Data: Begin

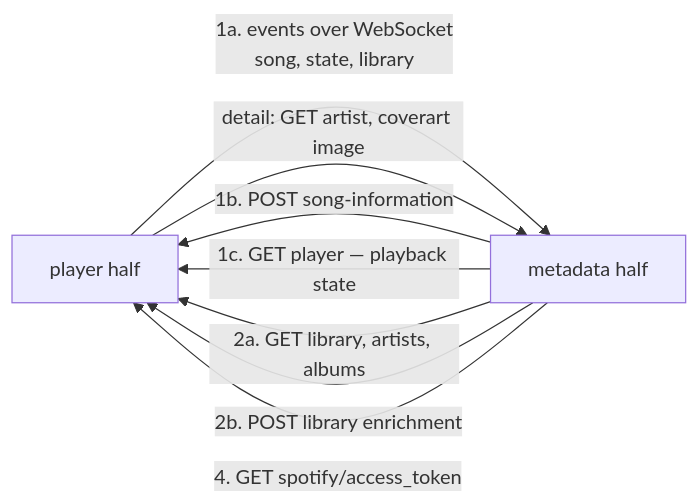
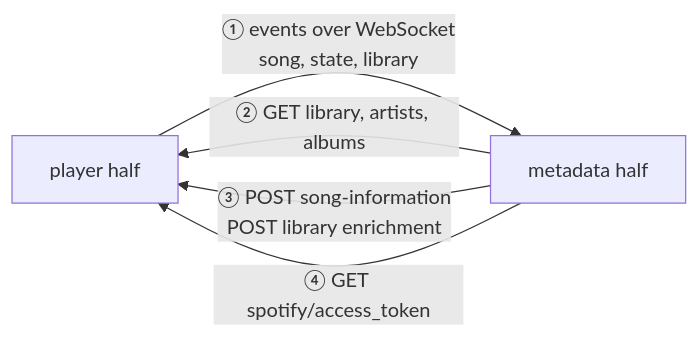
One commit to hifiberry/acr changed the second of 8 diagrams in doc/communications.md. Above: the diagram before and after it, drawn with Mermaid. The commit also changed other lines of this file and 26 other files, not shown here.

````diff
--- a/doc/communications.md
+++ b/doc/communications.md
@@ -188,13 +217,10 @@
 ```mermaid
 graph LR
     P["player half"]
     M["metadata half"]
 
-    P -->|"1a. events over WebSocket<br/>song, state, library"| M
-    M -->|"1b. POST song-information"| P
-    M -->|"1c. GET player — playback state"| P
-    M -->|"2a. GET library, artists, albums"| P
-    M -->|"2b. POST library enrichment"| P
-    M -->|"4. GET spotify/access_token"| P
-    P -->|"detail: GET artist, coverart image"| M
+    P -->|"① events over WebSocket<br/>song, state, library"| M
+    M -->|"② GET library, artists, albums"| P
+    M -->|"③ POST song-information<br/>POST library enrichment"| P
+    M -->|"④ GET spotify/access_token"| P
 ```
````
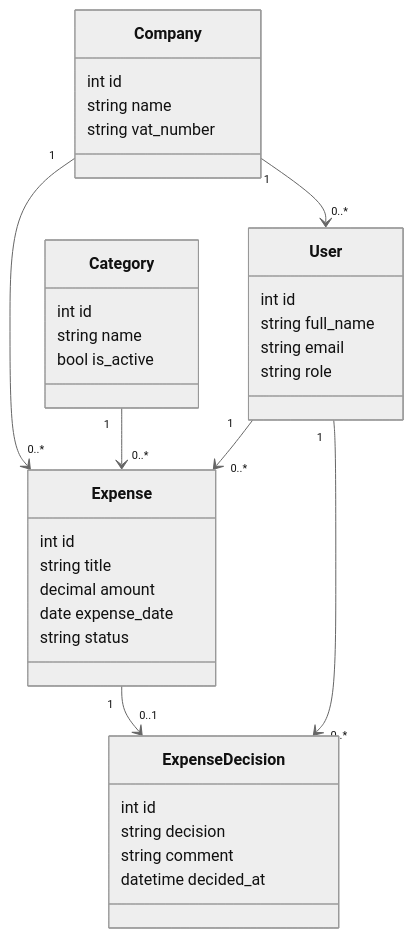
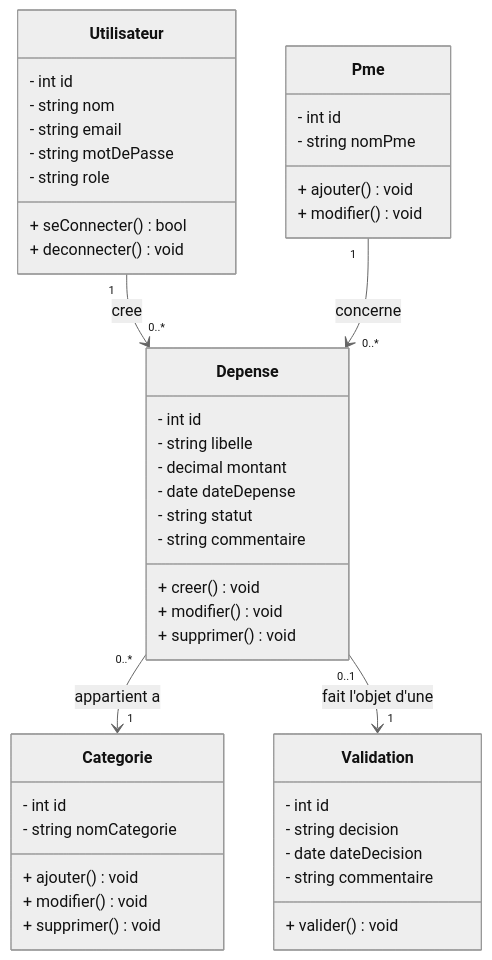
One commit to Khaaoulaaa/FinSmart changed the first of 3 diagrams in livrables/dossier-projet.md. Above: the diagram before and after it, drawn with Mermaid (neutral theme). The commit also changed other lines of this file, not shown here.

Commit message:
docs: align project dossier with diagrams

````diff
--- a/livrables/dossier-projet.md
+++ b/livrables/dossier-projet.md
@@ -293,43 +255,52 @@
 ```mermaid
 classDiagram
-    class Company {
-        int id
-        string name
-        string vat_number
+    class Utilisateur {
+        - int id
+        - string nom
+        - string email
+        - string motDePasse
+        - string role
+        + seConnecter() bool
+        + deconnecter() void
     }
 
-    class User {
-        int id
-        string full_name
-        string email
-        string role
+    class Pme {
+        - int id
+        - string nomPme
+        + ajouter() void
+        + modifier() void
     }
 
-    class Category {
-        int id
-        string name
-        bool is_active
+    class Depense {
+        - int id
+        - string libelle
+        - decimal montant
+        - date dateDepense
+        - string statut
+        - string commentaire
+        + creer() void
+        + modifier() void
+        + supprimer() void
     }
 
-    class Expense {
-        int id
-        string title
-        decimal amount
-        date expense_date
-        string status
+    class Categorie {
+        - int id
+        - string nomCategorie
+        + ajouter() void
+        + modifier() void
+        + supprimer() void
     }
 
-    class ExpenseDecision {
-        int id
-        string decision
-        string comment
-        datetime decided_at
+    class Validation {
+        - int id
+        - string decision
+        - date dateDecision
+        - string commentaire
+        + valider() void
     }
 
-    Company "1" --> "0..*" User
-    Company "1" --> "0..*" Expense
-    Category "1" --> "0..*" Expense
-    User "1" --> "0..*" Expense
-    Expense "1" --> "0..1" ExpenseDecision
-    User "1" --> "0..*" ExpenseDecision
+    Utilisateur "1" --> "0..*" Depense : cree
+    Pme "1" --> "0..*" Depense : concerne
+    Depense "0..*" --> "1" Categorie : appartient a
+    Depense "0..1" --> "1" Validation : fait l'objet d'une
 ```
````
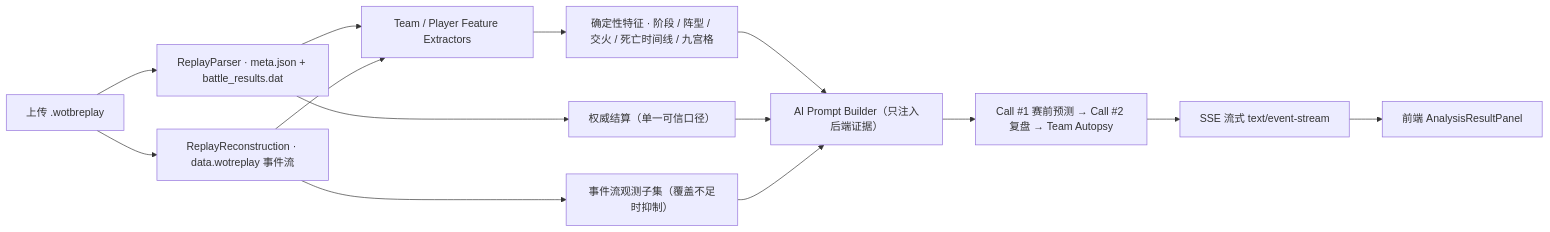
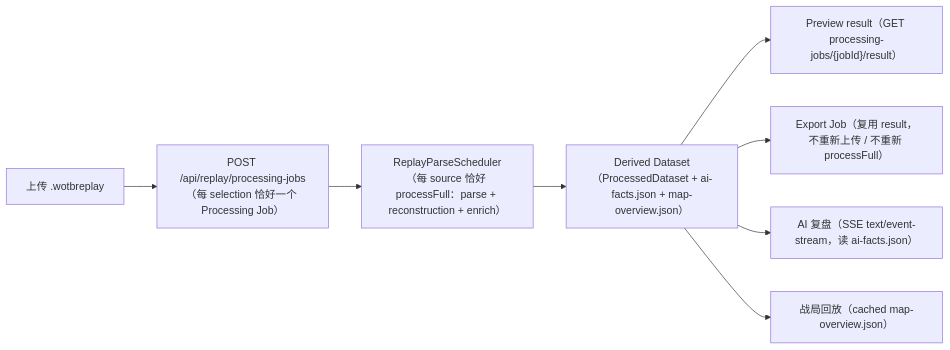
Before and after one commit to A158Coke/WotbTools: the diagram in README.md, drawn with Mermaid. The commit also changed other lines of this file and 17 other files, not shown here.

First line of the commit message:
refactor(replay): PR#164 最终收口——Dataset-only 单一权威与死代码/文档同步

````diff
--- a/README.md
+++ b/README.md
@@ -17,16 +17,10 @@
 ```mermaid
 flowchart LR
-    A["上传 .wotbreplay"] --> B["ReplayParser · meta.json + battle_results.dat"]
-    A --> C["ReplayReconstruction · data.wotreplay 事件流"]
-    B --> D["Team / Player Feature Extractors"]
-    C --> D
-    D --> E["确定性特征 · 阶段 / 阵型 / 交火 / 死亡时间线 / 九宫格"]
-    B --> F["权威结算（单一可信口径）"]
-    C --> G["事件流观测子集（覆盖不足时抑制）"]
-    E --> H["AI Prompt Builder（只注入后端证据）"]
-    F --> H
-    G --> H
-    H --> I["Call #1 赛前预测 → Call #2 复盘 → Team Autopsy"]
-    I --> J["SSE 流式 text/event-stream"]
-    J --> K["前端 AnalysisResultPanel"]
+    A["上传 .wotbreplay"] --> B["POST /api/replay/processing-jobs（每 selection 恰好一个 Processing Job）"]
+    B --> C["ReplayParseScheduler（每 source 恰好 processFull：parse + reconstruction + enrich）"]
+    C --> D["Derived Dataset（ProcessedDataset + ai-facts.json + map-overview.json）"]
+    D --> E["Preview result（GET processing-jobs/{jobId}/result）"]
+    D --> F["Export Job（复用 result，不重新上传 / 不重新 processFull）"]
+    D --> G["AI 复盘（SSE text/event-stream，读 ai-facts.json）"]
+    D --> H["战局回放（cached map-overview.json）"]
 ```
````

Data: End

Try it:
Before copying the data, remove the pictures. Then repeat the rest exactly.

Output for this task:
One commit to hifiberry/acr changed the second of 8 diagrams in doc/communications.md. Above: the diagram before and after it, drawn with Mermaid. The commit also changed other lines of this file and 26 other files, not shown here.

````diff
--- a/doc/communications.md
+++ b/doc/communications.md
@@ -188,13 +217,10 @@
 ```mermaid
 graph LR
     P["player half"]
     M["metadata half"]
 
-    P -->|"1a. events over WebSocket<br/>song, state, library"| M
-    M -->|"1b. POST song-information"| P
-    M -->|"1c. GET player — playback state"| P
-    M -->|"2a. GET library, artists, albums"| P
-    M -->|"2b. POST library enrichment"| P
-    M -->|"4. GET spotify/access_token"| P
-    P -->|"detail: GET artist, coverart image"| M
+    P -->|"① events over WebSocket<br/>song, state, library"| M
+    M -->|"② GET library, artists, albums"| P
+    M -->|"③ POST song-information<br/>POST library enrichment"| P
+    M -->|"④ GET spotify/access_token"| P
 ```
````
One commit to Khaaoulaaa/FinSmart changed the first of 3 diagrams in livrables/dossier-projet.md. Above: the diagram before and after it, drawn with Mermaid (neutral theme). The commit also changed other lines of this file, not shown here.

Commit message:
docs: align project dossier with diagrams

````diff
--- a/livrables/dossier-projet.md
+++ b/livrables/dossier-projet.md
@@ -293,43 +255,52 @@
 ```mermaid
 classDiagram
-    class Company {
-        int id
-        string name
-        string vat_number
+    class Utilisateur {
+        - int id
+        - string nom
+        - string email
+        - string motDePasse
+        - string role
+        + seConnecter() bool
+        + deconnecter() void
     }
 
-    class User {
-        int id
-        string full_name
-        string email
-        string role
+    class Pme {
+        - int id
+        - string nomPme
+        + ajouter() void
+        + modifier() void
     }
 
-    class Category {
-        int id
-        string name
-        bool is_active
+    class Depense {
+        - int id
+        - string libelle
+        - decimal montant
+        - date dateDepense
+        - string statut
+        - string commentaire
+        + creer() void
+        + modifier() void
+        + supprimer() void
     }
 
-    class Expense {
-        int id
-        string title
-        decimal amount
-        date expense_date
-        string status
+    class Categorie {
+        - int id
+        - string nomCategorie
+        + ajouter() void
+        + modifier() void
+        + supprimer() void
     }
 
-    class ExpenseDecision {
-        int id
-        string decision
-        string comment
-        datetime decided_at
+    class Validation {
+        - int id
+        - string decision
+        - date dateDecision
+        - string commentaire
+        + valider() void
     }
 
-    Company "1" --> "0..*" User
-    Company "1" --> "0..*" Expense
-    Category "1" --> "0..*" Expense
-    User "1" --> "0..*" Expense
-    Expense "1" --> "0..1" ExpenseDecision
-    User "1" --> "0..*" ExpenseDecision
+    Utilisateur "1" --> "0..*" Depense : cree
+    Pme "1" --> "0..*" Depense : concerne
+    Depense "0..*" --> "1" Categorie : appartient a
+    Depense "0..1" --> "1" Validation : fait l'objet d'une
 ```
````
Before and after one commit to A158Coke/WotbTools: the diagram in README.md, drawn with Mermaid. The commit also changed other lines of this file and 17 other files, not shown here.

First line of the commit message:
refactor(replay): PR#164 最终收口——Dataset-only 单一权威与死代码/文档同步

````diff
--- a/README.md
+++ b/README.md
@@ -17,16 +17,10 @@
 ```mermaid
 flowchart LR
-    A["上传 .wotbreplay"] --> B["ReplayParser · meta.json + battle_results.dat"]
-    A --> C["ReplayReconstruction · data.wotreplay 事件流"]
-    B --> D["Team / Player Feature Extractors"]
-    C --> D
-    D --> E["确定性特征 · 阶段 / 阵型 / 交火 / 死亡时间线 / 九宫格"]
-    B --> F["权威结算（单一可信口径）"]
-    C --> G["事件流观测子集（覆盖不足时抑制）"]
-    E --> H["AI Prompt Builder（只注入后端证据）"]
-    F --> H
-    G --> H
-    H --> I["Call #1 赛前预测 → Call #2 复盘 → Team Autopsy"]
-    I --> J["SSE 流式 text/event-stream"]
-    J --> K["前端 AnalysisResultPanel"]
+    A["上传 .wotbreplay"] --> B["POST /api/replay/processing-jobs（每 selection 恰好一个 Processing Job）"]
+    B --> C["ReplayParseScheduler（每 source 恰好 processFull：parse + reconstruction + enrich）"]
+    C --> D["Derived Dataset（ProcessedDataset + ai-facts.json + map-overview.json）"]
+    D --> E["Preview result（GET processing-jobs/{jobId}/result）"]
+    D --> F["Export Job（复用 result，不重新上传 / 不重新 processFull）"]
+    D --> G["AI 复盘（SSE text/event-stream，读 ai-facts.json）"]
+    D --> H["战局回放（cached map-overview.json）"]
 ```
````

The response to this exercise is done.